What you need to do: Count every line that includes the string "title" in the entries that follow. Nothing besides the number is needed.

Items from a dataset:
.....

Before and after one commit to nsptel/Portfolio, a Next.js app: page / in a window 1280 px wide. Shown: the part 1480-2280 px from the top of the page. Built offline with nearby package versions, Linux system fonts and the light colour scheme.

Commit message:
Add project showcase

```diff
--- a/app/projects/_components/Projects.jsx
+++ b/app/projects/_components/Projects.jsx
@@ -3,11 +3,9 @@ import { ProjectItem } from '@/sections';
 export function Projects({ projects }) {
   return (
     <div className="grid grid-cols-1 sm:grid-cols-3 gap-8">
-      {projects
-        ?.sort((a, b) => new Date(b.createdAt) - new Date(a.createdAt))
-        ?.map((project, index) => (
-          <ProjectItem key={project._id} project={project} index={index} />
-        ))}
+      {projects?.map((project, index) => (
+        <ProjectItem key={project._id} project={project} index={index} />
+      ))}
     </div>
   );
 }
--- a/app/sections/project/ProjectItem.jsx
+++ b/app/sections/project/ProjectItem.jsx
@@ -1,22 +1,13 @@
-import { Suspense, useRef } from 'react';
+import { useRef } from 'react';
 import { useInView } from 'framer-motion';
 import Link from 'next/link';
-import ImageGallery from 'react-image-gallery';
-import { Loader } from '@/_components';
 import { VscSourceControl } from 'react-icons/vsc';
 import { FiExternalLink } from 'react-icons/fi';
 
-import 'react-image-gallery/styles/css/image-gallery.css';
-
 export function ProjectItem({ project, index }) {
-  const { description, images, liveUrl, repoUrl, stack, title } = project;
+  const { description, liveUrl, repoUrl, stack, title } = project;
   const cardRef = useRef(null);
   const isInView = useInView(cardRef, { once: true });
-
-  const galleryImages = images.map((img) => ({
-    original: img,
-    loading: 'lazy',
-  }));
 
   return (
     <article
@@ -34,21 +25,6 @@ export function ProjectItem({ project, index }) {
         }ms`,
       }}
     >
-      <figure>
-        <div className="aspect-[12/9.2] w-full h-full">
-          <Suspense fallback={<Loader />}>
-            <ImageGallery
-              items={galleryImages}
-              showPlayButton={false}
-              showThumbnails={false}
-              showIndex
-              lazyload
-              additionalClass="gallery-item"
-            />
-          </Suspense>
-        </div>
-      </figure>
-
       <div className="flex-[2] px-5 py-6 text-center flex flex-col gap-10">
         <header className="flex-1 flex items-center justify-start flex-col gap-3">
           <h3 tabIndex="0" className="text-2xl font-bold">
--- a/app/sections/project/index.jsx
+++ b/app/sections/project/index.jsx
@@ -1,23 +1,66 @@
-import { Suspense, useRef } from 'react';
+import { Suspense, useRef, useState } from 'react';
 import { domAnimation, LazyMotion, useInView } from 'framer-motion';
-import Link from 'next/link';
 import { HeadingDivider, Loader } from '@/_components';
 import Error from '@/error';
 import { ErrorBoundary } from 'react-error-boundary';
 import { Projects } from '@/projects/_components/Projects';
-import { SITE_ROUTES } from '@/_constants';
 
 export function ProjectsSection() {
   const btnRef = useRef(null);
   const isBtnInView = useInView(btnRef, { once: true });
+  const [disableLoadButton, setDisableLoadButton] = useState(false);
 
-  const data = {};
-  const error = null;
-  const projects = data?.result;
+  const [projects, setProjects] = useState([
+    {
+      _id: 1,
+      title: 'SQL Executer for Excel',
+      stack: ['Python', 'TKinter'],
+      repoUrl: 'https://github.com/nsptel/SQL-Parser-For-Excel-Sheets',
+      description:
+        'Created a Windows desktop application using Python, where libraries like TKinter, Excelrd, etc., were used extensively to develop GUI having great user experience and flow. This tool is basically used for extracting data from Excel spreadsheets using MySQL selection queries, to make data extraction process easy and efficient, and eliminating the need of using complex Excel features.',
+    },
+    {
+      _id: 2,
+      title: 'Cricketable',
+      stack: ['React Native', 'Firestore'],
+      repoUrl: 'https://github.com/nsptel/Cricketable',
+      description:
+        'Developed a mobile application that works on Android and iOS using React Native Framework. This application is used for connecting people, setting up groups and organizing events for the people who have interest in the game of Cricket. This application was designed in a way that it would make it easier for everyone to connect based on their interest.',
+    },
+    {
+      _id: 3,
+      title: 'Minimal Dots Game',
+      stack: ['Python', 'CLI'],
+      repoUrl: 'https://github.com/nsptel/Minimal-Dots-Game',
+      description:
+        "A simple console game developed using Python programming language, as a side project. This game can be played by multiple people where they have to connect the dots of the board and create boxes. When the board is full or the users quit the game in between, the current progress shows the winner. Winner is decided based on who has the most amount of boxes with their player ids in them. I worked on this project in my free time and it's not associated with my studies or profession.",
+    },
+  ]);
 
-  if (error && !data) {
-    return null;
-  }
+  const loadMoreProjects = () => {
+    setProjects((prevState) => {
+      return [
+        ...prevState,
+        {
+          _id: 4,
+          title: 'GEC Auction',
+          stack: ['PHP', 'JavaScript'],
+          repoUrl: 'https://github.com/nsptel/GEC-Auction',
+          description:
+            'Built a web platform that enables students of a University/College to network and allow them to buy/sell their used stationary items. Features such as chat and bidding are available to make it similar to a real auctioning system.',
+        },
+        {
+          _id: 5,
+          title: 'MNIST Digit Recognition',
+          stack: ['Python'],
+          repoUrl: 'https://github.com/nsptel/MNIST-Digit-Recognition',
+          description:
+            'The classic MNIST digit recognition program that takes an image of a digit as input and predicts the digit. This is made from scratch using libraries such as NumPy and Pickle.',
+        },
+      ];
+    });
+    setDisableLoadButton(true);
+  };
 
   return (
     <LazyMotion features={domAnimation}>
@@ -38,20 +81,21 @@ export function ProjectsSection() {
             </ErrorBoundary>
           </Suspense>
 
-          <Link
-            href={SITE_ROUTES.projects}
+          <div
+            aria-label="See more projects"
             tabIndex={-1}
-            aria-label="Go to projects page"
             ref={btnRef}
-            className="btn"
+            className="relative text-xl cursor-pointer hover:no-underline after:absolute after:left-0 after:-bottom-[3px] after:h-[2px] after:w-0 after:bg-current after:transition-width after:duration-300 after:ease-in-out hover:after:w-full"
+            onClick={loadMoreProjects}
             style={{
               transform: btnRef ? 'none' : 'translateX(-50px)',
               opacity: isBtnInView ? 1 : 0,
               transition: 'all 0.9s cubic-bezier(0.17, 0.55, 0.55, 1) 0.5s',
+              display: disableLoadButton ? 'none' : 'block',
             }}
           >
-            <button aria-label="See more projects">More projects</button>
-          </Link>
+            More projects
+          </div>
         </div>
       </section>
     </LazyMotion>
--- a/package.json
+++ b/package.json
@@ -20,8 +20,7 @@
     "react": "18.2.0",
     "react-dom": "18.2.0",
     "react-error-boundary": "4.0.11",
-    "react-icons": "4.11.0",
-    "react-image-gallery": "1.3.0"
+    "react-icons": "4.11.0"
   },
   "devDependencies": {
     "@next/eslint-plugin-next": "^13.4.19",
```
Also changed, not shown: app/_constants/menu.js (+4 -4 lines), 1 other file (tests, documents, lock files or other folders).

.....

Your response: 7